Correlation Between Cutaneous Manifestations and Functional Alterations in Chronic Venous Disease of the Lower Extremities

Correlación entre las manifestaciones cutáneas y las alteraciones funcionales en la insuficiencia venosa crónica en las extremidades inferiores

Background and aims

Few studies have evaluated the correlation between the severity of cutaneous manifestations of chronic venous disease (CVD) of the lower limbs measured by the Clinical, Etiologic, Anatomic and Pathophysiologic classification (CEAP) and the Venous Clinical Severity Score (VCSS) combined, its risk factors, and venous reflux determined by Doppler ultrasonography. The purpose of this study was to compare the clinical severity assessed by CEAP and VCSS with known risk factors for CVD and the severity of venous reflux.


A prospective study was carried out on 250 patients with CVD characterized as C2 to C6 according to the CEAP classification, who attended the departments of Dermatology and Vascular Medicine at the Hospital Privado Universitario de Córdoba from April 2013 to December 2014. Chi-square test, Kruskal–Wallis analysis and multivariate logistic regression analysis were performed to examine the relations between these variables.

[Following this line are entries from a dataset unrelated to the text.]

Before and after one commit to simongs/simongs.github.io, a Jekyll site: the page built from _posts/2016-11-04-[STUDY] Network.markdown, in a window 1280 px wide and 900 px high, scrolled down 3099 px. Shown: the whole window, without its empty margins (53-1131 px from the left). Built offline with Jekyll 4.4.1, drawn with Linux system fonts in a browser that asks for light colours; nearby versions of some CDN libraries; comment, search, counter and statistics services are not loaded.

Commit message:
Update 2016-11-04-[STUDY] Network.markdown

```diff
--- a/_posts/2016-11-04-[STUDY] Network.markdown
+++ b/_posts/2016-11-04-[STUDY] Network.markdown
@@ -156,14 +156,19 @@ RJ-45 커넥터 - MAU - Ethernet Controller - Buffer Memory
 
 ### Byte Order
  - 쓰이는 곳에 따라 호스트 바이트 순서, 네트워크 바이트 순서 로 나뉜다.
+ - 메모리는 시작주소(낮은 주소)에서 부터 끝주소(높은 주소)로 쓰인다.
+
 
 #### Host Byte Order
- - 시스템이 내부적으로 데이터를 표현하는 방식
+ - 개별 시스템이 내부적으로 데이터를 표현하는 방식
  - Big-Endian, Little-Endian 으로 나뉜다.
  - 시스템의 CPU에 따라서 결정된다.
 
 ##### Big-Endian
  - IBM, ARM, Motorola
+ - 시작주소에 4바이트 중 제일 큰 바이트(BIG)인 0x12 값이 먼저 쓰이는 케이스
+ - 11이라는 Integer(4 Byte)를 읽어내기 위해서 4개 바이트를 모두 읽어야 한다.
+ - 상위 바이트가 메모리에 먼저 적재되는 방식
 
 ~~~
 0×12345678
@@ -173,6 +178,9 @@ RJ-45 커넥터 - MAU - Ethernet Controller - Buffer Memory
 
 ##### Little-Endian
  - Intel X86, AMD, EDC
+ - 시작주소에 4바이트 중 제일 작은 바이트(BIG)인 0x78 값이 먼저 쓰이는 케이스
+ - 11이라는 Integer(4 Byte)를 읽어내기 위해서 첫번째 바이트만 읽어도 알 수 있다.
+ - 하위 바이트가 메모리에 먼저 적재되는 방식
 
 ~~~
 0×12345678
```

Risk factors significantly associated with clinical severity included older age, hypertension, obesity, sedentarism, history of soft tissue infection, deep vein thrombosis (DVT), previous ulcer, and family history of venous ulcer. Both scores showed a good correlation between clinical severity and the presence of superficial, deep or perforating venous reflux. Older age, male gender and a history of DVT were significant risk factors for venous reflux in patients with mild disease.


In addition to venous reflux, modifiable risk factors such as obesity, sedentarism, and hypertension are associated with CVD severity. Mild cutaneous manifestations may accompany moderate to severe venous reflux, especially in middle-aged or older men with a history of DVT.

Enlazar con artículo